HORACE — The Metro Flood Diversion Authority is now the improbable owner of former CHS grain elevators and more than two miles of abandoned railroad track that once served the storage facility.
The elevators, which dominate the skyline of this farming town turned suburban community, now stand empty — and the town’s mayor has his eyes on the property with the possibility of repurposing the landmark.
The unusual purchase was part of a workaround to prevent the need to build a costly railroad bridge to cross the 30-mile diversion channel, a move that will save $7.9 million to $8.8 million, according to diversion officials.
If the purchase and agreements involving the design and construction of three other railroad bridges hadn’t gone through, the metro flood-control project could have faced costly and lengthy delays that could have jeopardized the $3.2 billion project’s scheduled 2027 completion date.
City officials in Horace, aware the sale of the elevators was pending and they no longer would be in use, had preliminary discussions of preserving the towering vestiges of the town’s agricultural roots.
“We’ve talked about it,” said Horace Mayor Kory Peterson. “People in town have different ideas.”

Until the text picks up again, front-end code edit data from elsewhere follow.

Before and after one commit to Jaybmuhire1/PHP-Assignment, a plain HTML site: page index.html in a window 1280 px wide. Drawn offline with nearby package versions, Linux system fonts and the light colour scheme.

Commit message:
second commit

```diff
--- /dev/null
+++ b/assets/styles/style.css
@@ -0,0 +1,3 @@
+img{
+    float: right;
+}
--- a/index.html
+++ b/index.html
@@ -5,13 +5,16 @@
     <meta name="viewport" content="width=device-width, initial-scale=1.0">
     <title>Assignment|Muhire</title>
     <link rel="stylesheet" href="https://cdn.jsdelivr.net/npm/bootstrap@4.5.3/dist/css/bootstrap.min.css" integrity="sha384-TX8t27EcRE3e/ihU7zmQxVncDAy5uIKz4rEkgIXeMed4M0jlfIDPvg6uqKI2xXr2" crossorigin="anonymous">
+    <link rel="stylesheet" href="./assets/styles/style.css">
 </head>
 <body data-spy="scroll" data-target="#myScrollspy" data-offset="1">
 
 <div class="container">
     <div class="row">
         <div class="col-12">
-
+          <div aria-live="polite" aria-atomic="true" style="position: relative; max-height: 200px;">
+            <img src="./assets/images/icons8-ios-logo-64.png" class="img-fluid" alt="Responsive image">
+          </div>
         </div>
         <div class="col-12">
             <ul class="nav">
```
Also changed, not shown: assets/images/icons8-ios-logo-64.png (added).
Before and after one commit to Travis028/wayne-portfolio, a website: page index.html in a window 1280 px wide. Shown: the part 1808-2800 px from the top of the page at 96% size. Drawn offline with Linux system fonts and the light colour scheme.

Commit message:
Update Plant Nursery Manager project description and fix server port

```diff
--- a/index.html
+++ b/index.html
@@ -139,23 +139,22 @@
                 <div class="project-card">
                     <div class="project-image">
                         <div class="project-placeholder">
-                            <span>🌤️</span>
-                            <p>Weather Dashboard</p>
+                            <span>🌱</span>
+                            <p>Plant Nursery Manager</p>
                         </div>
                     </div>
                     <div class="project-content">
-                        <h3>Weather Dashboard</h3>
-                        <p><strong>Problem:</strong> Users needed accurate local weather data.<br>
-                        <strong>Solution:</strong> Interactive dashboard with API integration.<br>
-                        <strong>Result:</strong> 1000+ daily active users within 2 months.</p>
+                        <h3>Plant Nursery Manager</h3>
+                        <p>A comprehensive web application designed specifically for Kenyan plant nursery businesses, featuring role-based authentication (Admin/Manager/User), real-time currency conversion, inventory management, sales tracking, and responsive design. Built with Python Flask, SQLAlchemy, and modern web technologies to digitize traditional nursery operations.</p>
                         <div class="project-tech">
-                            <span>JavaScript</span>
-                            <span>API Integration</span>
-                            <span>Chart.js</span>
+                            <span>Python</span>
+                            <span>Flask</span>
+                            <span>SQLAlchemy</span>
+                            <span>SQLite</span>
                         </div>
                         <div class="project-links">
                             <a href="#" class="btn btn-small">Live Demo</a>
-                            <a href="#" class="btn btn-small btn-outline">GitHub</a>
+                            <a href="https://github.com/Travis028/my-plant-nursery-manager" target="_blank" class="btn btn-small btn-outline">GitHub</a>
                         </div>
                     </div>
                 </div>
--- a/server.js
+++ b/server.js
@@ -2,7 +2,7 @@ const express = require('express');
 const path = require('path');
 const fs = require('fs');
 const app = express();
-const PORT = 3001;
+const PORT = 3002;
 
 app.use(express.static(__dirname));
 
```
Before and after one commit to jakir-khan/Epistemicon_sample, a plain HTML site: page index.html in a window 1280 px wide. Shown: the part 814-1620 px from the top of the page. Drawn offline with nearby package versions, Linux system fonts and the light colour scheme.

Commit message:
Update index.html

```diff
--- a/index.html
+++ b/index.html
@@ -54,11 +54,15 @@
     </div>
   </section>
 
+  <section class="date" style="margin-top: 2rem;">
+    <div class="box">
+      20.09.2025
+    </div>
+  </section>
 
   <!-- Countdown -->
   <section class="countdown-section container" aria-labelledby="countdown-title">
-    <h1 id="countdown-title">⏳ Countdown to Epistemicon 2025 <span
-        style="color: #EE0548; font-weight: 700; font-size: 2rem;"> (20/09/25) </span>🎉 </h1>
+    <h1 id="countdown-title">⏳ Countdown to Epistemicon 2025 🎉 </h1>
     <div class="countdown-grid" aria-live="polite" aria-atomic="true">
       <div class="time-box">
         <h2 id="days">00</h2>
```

Suggestions included using the elevator site, which includes office buildings, to house a microbrewery, coffee shop or distillery.
While some might see the elevators as drab metal hulks, Peterson sees them as integral to Horace’s farming legacy.
“It has been an icon of the city for years,” he said. “We’d kind of like to see if we could preserve it.”
Other communities in the region have done creative makeovers of retired grain elevators and feed sheds, including one in western Montana that now serves as a microbrewery with an interior adorned with historic photos.
“It’s very unique,” Peterson said. “It’s kind of like preserving the history of the town.”
Similarly, a former elevator and feed shed in Chaska, Minnesota, has been converted into a restaurant.
“It was very well done,” he said. “You really went back in history when you ate there.”
But city officials haven’t yet answered basic questions, including potential renovation costs, in the event the Diversion Authority would be willing to transfer the property. They have been waiting for the acquisition, which closed on Wednesday, March 22, to be completed.
“We didn’t want to get too far ahead of ourselves,” Peterson said.
The purchase of the Horace elevators and agreements involving the three railroad bridges are the result of lengthy negotiations with BNSF Railway, said Joel Paulsen, the Diversion Authority’s executive director.
“We’ve been working with BNSF for five or six years to get this all resolved,” he said.
The former CHS elevators in Horace were the only railroad customer on a 2.35-mile spur rail line, and that spur was only used a couple times each year.
It was cheaper for the Diversion Authority to buy the elevators and rail bed right-of-way — and to pay for added storage to the CHS-Dakota Plains Ag elevator in Kindred — than to build a railroad bridge that would receive such limited use, Paulsen said.
“That prevented us from having to build a $17 million bridge,” including operation and maintenance costs, he said.
Associated expenses included $1.2 million to acquire right-of-way from BNSF, $3.6 million to the Red River Valley & Western Railroad for operating rights and abandonment fees for the track segment and $3.1 million to CHS to expand capacity at its Kindred elevator.
If the railroad bridge issues hadn’t been resolved, a report for project lenders estimated completion of the Red River diversion could have been delayed by as much as about 280 days.
As a result of the agreements and the purchase of the Horace elevators, the diversion project remains on schedule, with completion in time to allow it to operate in the spring of 2027.
“Right now, we’re still on track,” said John Shockley, a lawyer for the Diversion Authority who was involved in the painstaking negotiations.
ASN Constructors, which is building the diversion channel, and associated public works could have faced “acceleration costs” of $23 million, according to a report by Altus Group, which is monitoring progress on the project for lenders.
The Red River Valley Alliance, the consortium behind the project in partnership with the Diversion Authority, could have faced additional costs of $12.7 million.
Those potential delays and additional costs have been avoided because the bridge issues have been resolved, Paulsen and an executive with the Red River Valley Alliance said.
“I’m happy to report we were able to mitigate that issue,” Paulsen said. One way of making up time is to have simultaneous reviews of the railroad bridges, both from the perspective of the authority’s flood-protection needs and those of BNSF.
“So, you have really two sets of eyes looking at it,” Shockley said.
BNSF wanted the three railroad bridges to have the capability of adding a second set of tracks in the future and wanted to have ownership and control of the bridges — conditions that were accepted in an agreement signed in January, Paulsen said.
Besides the three railroad crossings of the diversion channel, the project also required multiple agreements with the North Dakota Department of Transportation and utilities for crossings.
The Diversion Authority has reached more than 30 utility agreements to cross the channel, including pipelines and wires, with a similar number involving the 20-mile embankment.
“There’s a whole host of utilities that cross,” Shockley said.
A decision about what to do with the abandoned elevators and rail segment will be up to the Diversion Authority board. The property is of no use to the flood project, he said.
“We are not a rail company or a grain handling company,” Shockley said.